In his classic book, The City of God, St. Augustine shows us how to think about the world. There are two cities: the City of God and the City of Man. These cities are founded on two loves. Augustine explains:

Two cities have been formed by two loves: the earthly by the love of self, even to the contempt of God; the heavenly by the love of God, even to the contempt of self.  The former, in a word, glories in itself, the latter in the Lord.  For the one seeks glory from men; but the greatest glory of the other is God, the witness of conscience.  The one lifts up its head in its own glory; the other says to its God, “Thou art my glory, and the lifter up of mine head.”

Hebrews 13 is about two cities, with the focus on the City of God. How does the City of God live? The residents, sustained by Jesus, persevere in love.
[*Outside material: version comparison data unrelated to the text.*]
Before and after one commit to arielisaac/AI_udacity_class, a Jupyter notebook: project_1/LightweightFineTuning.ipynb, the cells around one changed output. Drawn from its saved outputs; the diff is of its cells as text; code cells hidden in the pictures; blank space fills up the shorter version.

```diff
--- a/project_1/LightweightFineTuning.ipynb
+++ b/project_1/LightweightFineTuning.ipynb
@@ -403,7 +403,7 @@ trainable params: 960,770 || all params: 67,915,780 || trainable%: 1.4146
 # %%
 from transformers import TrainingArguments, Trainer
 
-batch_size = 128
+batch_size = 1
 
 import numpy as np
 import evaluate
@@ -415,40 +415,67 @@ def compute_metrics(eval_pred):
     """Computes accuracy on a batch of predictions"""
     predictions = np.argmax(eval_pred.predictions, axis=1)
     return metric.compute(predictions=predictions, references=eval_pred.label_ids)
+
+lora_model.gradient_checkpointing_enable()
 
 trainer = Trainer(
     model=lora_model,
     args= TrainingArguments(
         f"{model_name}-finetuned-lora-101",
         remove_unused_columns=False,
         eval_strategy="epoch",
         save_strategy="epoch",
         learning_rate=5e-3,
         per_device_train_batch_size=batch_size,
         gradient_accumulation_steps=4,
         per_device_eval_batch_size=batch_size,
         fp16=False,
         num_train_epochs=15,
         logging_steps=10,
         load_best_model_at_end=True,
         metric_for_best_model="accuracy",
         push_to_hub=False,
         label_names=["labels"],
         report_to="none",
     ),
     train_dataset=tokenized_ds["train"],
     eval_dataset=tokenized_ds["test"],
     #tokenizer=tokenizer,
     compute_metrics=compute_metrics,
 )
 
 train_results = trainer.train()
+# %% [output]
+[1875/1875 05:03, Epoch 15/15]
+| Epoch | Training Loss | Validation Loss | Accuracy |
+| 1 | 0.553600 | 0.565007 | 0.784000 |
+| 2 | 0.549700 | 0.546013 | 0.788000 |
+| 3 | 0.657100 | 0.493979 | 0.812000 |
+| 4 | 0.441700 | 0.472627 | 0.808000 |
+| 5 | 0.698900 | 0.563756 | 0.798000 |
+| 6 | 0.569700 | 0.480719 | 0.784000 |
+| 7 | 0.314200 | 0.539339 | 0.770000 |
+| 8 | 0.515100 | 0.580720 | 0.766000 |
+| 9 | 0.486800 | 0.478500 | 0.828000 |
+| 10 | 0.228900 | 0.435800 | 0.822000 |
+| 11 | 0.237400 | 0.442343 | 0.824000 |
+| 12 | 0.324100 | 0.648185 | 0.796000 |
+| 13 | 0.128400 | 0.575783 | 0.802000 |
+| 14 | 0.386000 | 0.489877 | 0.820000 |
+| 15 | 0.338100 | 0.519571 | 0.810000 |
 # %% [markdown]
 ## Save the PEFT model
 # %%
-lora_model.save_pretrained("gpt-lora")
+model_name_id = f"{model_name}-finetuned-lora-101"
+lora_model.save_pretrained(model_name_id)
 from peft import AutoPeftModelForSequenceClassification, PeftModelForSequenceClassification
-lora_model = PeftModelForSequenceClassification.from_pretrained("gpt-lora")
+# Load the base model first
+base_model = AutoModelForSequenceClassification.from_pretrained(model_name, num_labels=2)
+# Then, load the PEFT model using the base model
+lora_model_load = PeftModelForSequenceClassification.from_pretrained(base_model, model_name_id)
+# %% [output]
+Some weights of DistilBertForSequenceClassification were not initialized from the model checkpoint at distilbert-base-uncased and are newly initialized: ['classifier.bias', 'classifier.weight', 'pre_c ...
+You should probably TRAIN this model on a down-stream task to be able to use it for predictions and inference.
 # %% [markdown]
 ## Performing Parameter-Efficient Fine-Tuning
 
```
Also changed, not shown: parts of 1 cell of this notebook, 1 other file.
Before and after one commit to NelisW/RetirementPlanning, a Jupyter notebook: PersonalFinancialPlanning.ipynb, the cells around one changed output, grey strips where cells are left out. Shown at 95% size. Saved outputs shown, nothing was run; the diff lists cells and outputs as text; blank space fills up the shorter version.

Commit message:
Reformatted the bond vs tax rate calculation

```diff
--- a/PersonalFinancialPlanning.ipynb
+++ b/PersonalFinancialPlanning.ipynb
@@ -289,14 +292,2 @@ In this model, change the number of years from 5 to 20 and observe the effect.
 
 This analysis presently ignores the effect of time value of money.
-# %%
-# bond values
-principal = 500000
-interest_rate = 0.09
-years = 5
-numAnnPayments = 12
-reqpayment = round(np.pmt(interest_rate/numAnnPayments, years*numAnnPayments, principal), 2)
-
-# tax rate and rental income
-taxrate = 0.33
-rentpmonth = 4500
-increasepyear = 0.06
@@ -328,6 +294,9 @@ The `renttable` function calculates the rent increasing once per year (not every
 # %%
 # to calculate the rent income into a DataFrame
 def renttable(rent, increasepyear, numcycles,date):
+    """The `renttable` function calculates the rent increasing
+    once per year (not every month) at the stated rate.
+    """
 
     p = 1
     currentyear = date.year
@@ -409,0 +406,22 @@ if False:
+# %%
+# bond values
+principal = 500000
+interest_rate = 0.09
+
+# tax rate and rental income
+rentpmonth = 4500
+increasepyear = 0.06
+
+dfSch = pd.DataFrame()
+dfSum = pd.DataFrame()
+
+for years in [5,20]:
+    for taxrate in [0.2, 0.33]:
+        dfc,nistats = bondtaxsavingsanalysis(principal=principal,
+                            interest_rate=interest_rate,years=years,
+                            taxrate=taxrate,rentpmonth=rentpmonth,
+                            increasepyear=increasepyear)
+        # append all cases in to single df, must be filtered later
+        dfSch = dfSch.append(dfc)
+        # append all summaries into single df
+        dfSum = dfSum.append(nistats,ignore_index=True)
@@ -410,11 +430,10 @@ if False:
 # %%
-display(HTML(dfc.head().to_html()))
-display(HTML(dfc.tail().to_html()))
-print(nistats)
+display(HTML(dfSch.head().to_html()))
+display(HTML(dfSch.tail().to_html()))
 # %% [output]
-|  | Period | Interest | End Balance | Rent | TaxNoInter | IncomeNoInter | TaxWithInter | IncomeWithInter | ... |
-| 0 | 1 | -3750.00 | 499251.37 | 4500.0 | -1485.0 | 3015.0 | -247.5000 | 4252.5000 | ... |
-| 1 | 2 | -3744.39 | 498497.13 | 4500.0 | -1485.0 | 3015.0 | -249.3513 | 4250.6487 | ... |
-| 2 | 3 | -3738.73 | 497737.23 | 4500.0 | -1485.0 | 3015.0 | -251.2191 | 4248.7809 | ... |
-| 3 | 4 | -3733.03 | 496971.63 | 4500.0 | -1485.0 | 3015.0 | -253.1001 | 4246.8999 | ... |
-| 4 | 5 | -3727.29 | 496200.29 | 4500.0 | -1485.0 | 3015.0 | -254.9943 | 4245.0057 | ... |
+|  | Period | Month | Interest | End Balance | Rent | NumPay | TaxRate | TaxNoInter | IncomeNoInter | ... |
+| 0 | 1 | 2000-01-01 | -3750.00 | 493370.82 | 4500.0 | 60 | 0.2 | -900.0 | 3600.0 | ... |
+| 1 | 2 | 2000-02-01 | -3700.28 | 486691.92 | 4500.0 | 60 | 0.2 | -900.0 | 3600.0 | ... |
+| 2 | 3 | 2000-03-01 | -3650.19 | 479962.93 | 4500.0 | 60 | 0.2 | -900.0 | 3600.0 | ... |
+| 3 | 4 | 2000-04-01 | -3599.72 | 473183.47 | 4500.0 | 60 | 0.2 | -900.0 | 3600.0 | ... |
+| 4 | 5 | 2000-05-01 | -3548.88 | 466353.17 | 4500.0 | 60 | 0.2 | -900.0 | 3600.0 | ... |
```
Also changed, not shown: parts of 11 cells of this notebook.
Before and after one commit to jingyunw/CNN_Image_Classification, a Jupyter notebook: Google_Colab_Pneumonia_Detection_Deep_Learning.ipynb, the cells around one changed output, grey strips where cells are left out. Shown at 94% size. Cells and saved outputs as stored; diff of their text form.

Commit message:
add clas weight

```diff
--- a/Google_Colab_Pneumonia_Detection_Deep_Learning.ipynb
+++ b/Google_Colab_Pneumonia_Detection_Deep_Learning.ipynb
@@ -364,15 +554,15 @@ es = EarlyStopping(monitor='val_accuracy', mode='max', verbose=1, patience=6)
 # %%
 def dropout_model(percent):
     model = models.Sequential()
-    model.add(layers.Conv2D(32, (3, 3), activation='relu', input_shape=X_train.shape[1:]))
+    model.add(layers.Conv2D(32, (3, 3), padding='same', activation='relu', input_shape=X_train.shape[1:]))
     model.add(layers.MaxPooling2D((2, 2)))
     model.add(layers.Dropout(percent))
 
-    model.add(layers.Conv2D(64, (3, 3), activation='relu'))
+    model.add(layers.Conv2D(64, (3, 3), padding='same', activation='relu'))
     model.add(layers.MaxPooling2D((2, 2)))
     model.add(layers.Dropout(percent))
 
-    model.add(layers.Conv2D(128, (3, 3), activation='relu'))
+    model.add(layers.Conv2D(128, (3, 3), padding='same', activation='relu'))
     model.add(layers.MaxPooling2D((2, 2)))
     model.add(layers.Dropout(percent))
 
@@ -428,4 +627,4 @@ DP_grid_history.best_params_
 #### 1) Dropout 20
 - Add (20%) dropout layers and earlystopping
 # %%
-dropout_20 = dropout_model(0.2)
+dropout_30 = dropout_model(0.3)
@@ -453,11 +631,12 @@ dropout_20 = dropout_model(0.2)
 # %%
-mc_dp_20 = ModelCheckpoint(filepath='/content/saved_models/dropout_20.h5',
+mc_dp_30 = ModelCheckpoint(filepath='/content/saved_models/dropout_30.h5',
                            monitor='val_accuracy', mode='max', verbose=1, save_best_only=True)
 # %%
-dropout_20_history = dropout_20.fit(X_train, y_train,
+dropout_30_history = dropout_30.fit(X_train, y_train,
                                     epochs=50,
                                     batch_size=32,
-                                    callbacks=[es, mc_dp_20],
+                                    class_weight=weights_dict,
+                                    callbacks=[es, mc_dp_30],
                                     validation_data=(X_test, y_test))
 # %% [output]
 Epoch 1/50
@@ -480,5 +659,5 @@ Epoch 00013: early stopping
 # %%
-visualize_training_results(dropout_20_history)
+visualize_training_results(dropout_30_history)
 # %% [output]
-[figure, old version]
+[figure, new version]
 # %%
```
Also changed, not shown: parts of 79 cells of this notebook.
They remember those in prison, hold marriage in honor, stay free from love of money, and remember that the Lord is their helper. By nature, the City of Man is opposed to the City of God because love of God has replaced love of Self, and Self never dies easily. The City of God operates under different rules, powered by the Holy Spirit. Whereas the City of Man looks for the easy way out, maximizing comfort and affluence, the City of God looks for the righteous way out, maximizing love and care.

Because the City of Man hates the City of God, the original audience would have known people imprisoned for their faith. The author is asking his readers to identify with them in their suffering because Christians comprise one body. Undoubtedly, that would have included watching over their spouses and children. The unity of the believers means not only that they are part of one church but that they stick their neck out for one another, even if that leads to suffering. After all, they’re following a man who died for the ones he loved. That’s not an easy call, but what in the Christian life is easy when living in the City of Man?

When it comes to holy living, the City of God never lets up. The joy of the Lord is their strength. So, naturally, the author moves from the hard to the harder. He calls his readers to two things in verses 4-5: marriage must be held in honor, and we must be content. The author has repeatedly warned us not to drift from God. One way we could fall away from the faith is to give ourselves over to sexual sin. Another way is to give ourselves over to greed.

Sexual immorality and greed are often closely linked. Discontentment leads to sexual sin, and sexual sin leads to discontentment. It is as true today as it was in the ancient world. Our disordered desires cause our downfall. But in the City of God, citizens are content with what God has provided because they’ve already received the deepest desire of their heart. They have God, the one who fulfills all longings.

We drift from God because we believe the Devil’s lie that God is holding us back. We are like Adam and Eve in the Garden of Eden, considering the fruit of the Tree of the Knowledge Good and Evil when the Tree of Life has been provided. Therefore, we fight sexual temptation and discontentment by considering Jesus Christ. Christ keeps us tied to the harbor of the gospel. He holds us in the throne room of heaven. We may feel the wind and the rage of the storms, but we cannot be lost at sea because the anchor holds.

To endure, we need reminders of the sovereign power of God. Here in Hebrews 13, the author quotes Psalm 118 as comfort and motivation for holy living. “The Lord is my helper; I will not fear; what can man do to me?” Our motivation to keep the marriage bed undefiled and remain content is the goodness of God. He will not leave us nor forsake us. He is our helper. The logic of the gospel tells us that all our greatest fears have been conquered in the life, death, and resurrection of Jesus. If the Lord grants us victory over our foes of sin and death, how much more will he grant victory over sexual temptation and greed? Is God holding out on us, or are we holding out on him? In which City do we have our citizenship?